Monday, October 7, 2013

Recollections on a Rainy Day

             It is raining outside, a dreadful pour that blocks the streets. I hear carriages trot past but cannot see them and can't help but wonder if the roses are being well-watered. Unfortunately, the cold weather and my plentiful duties have long kept me from the garden. How I should love to walk there!
Folding my hands, I pretend ever so successfully that the thunder doesn't frighten me. My mind recalls a storm this bad, many years ago, when I was only nineteen years old, an ambitious seminarian, completing my 2nd year. I had been staring out a cloister window, fascinated by heavy rain that beat upon the bottled glass. Glass back then was made from cheap, green bottles. From behind came Renaldo, who quickly shoved past me to peer out. Catching sight of a couple fleeing the waterlogged road, he pointed and laughed:
“Look how that pitiful man must go back for his wife! I’d maybe go back for my breviary…”
Soon, some four young men gathered there, pushing and shoving. They longed to see the couple but grey clouded everything. Leonardo, the oldest, straightened up and rather predictably, intoned a sharp C in his deep, tenor voice. Catching on, the others joined their eager youthful voices.  Between old, stone cloisters, rang a new song, trying to sound ancient- but altogether silly: the chant of the seminarians. That year, it went like this:
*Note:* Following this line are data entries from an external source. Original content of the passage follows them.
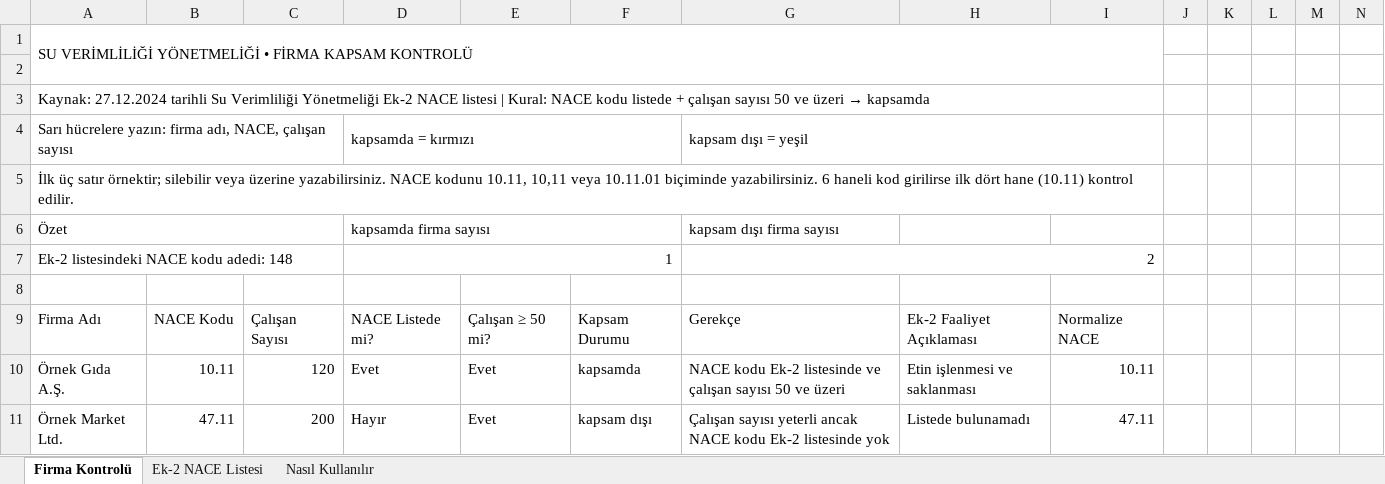
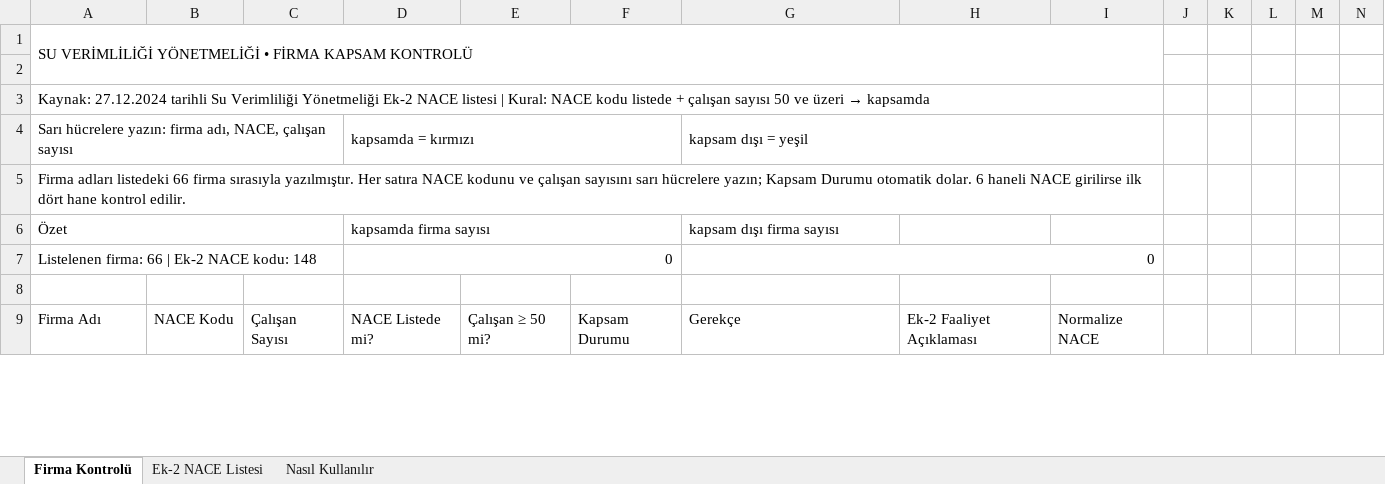
Before and after one commit to iremalisan/alisansges, an Excel workbook: Su_Verimliligi_Kapsam_Kontrol.xlsx, sheet Firma Kontrolü, drawn as a sheet; only a part is shown; values as stored, in another font and other column widths than the file's, no cell formats; conditional formats not drawn; removed rows and columns are numbered as before the commit, all else as after; rows hold the shown columns only; the diff covers the shown part only; the diff names each change by its address in the sheet, - before the commit and + after, or states it on an @@ line.

```diff
--- a/Su_Verimliligi_Kapsam_Kontrol.xlsx (sheet Firma Kontrolü)
+++ b/Su_Verimliligi_Kapsam_Kontrol.xlsx (sheet Firma Kontrolü)
-A5: İlk üç satır örnektir; silebilir veya üzerine yazabilirsiniz. NACE kodunu 10.11, 10,11 veya 10.11.01 biçiminde yazabilirsiniz. 6 haneli kod girilirse ilk dört hane (10.11) kontrol edilir.
+A5: Firma adları listedeki 66 firma sırasıyla yazılmıştır. Her satıra NACE kodunu ve çalışan sayısını sarı hücrelere yazın; Kapsam Durumu otomatik dolar. 6 haneli NACE girilirse ilk dört hane kontrol edilir.
-row 7: Ek-2 listesindeki NACE kodu adedi: 148 |  |  | 1 |  |  | 2
+row 7: Listelenen firma: 66 | Ek-2 NACE kodu: 148 |  |  | 0 |  |  | 0
-row 10: Örnek Gıda A.Ş. | 10.11 | 120 | Evet | Evet | kapsamda | NACE kodu Ek-2 listesinde ve çalışan sayısı 50 ve üzeri | Etin işlenmesi ve saklanması | 10.11
-row 11: Örnek Market Ltd. | 47.11 | 200 | Hayır | Evet | kapsam dışı | Çalışan sayısı yeterli ancak NACE kodu Ek-2 listesinde yok | Listede bulunamadı | 47.11
```
Also changed, not shown: 3 added rows, 1 removed row and 219 edited cells elsewhere in this sheet, cell formats, 2 other files.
           When I was a young man, I dreamt my wedding day...
            But there was no bride in white.
            and it would last forever!
            Oh my beloved is Chastity!
She won’t nag or ask for things.
            nor drag me from place to place!
         I’m a seminarian- soon to be ordained…
            Thomas Aquin my best man,
Blest Mary bears the ring.

            Poor Clare supplieth roses,
            and good Joseph, the rod breaks.
            On the day I’ll say forever!
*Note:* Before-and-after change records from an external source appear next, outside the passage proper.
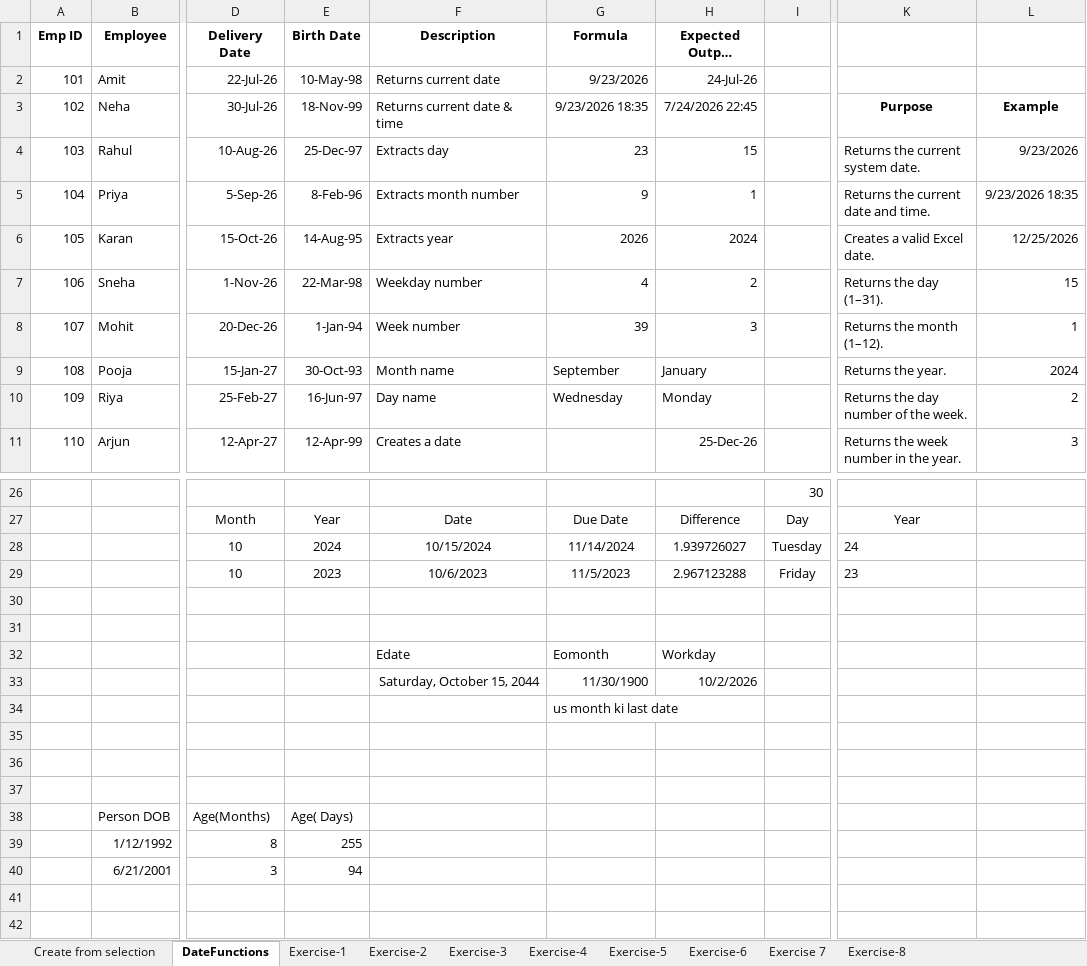
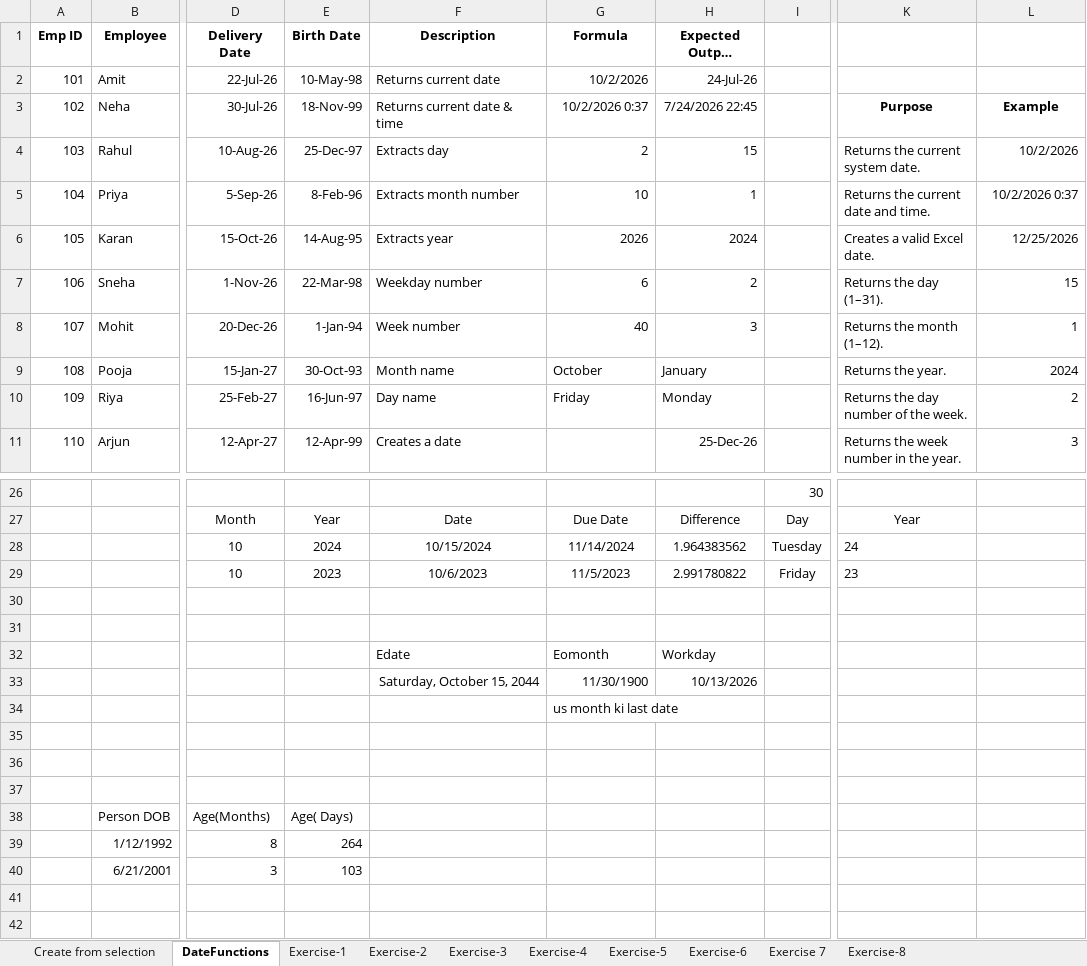
Before and after one commit to karandhakate04-byte/DmartSalesDataAnalysis, an Excel workbook: Advexcel/(Ass)Create from selection and Dates - Stu.xlsx(Date Function).xlsx, sheet DateFunctions, drawn as a sheet; only a part is shown, gaps mark what is left out; long unchanged cells end in …; values as stored, in another font and other column widths than the file's, no borders; the diff names each change by its address in the sheet, - before the commit and + after, or states it on an @@ line.

```diff
--- a/Advexcel/(Ass)Create from selection and Dates - Stu.xlsx(Date Function).xlsx (sheet DateFunctions)
+++ b/Advexcel/(Ass)Create from selection and Dates - Stu.xlsx(Date Function).xlsx (sheet DateFunctions)
-G2 (Formula): 9/23/2026
+G2 (Formula): 10/2/2026
-G3 (Formula): 9/23/2026 18:35
+G3 (Formula): 10/2/2026 0:37
-G4 (Formula): 23
+G4 (Formula): 2
-L4: 9/23/2026
+L4: 10/2/2026
-G5 (Formula): 9
+G5 (Formula): 10
-L5: 9/23/2026 18:35
+L5: 10/2/2026 0:37
-G7 (Formula): 4
+G7 (Formula): 6
-G8 (Formula): 39
+G8 (Formula): 40
-G9 (Formula): September
+G9 (Formula): October
-G10 (Formula): Wednesday
+G10 (Formula): Friday
-H28 (Expected Output (Example)): 1.939726027
+H28 (Expected Output (Example)): 1.964383562
-H29 (Expected Output (Example)): 2.967123288
+H29 (Expected Output (Example)): 2.991780822
-H33 (Expected Output (Example)): 10/2/2026
+H33 (Expected Output (Example)): 10/13/2026
-E39 (Birth Date): 255
+E39 (Birth Date): 264
-E40 (Birth Date): 94
+E40 (Birth Date): 103
```
Also changed, not shown: sheet Exercise-3, sheet Exercise-4, sheet Exercise-1.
            Oh, sweet chastity, she is my bride.
            Oh, sweet chastity, so free! 
            Celibacy but a small price to pay.

            Yes, a woman’s tempting, very nice.
            Her eyes and lips all made up nice,
            But on that day, I’ll swear forever.
            Of Latin our tongues are burdened,
              all day long: Amo, amas, amat.
              In principio Verbum erat!

               The Matin bells we ring,
              over the mountains, Te Deum sing,
            early, early, to the choir scurry!

            In cassock and surplice, 
             shew yourselves clean, alert
            and ready, like angels on the wing.

                In deep philosophy, our minds swim,
             at morn we ponder, St Ambrose
               and Augustin.
                 And at eventide, theology runs a race,
                  like hounds of heaven,
                 corrected over and over.

              Joy makes no dull boy,
            our tongues shall let loose:
            O sweet chastity, shall be my bride!
            Say, I’ll be a priest.
            Death comes for wives and children
but the altar’s always there…

Introibo ad altare Dei,
Io, io! ~the rest you know!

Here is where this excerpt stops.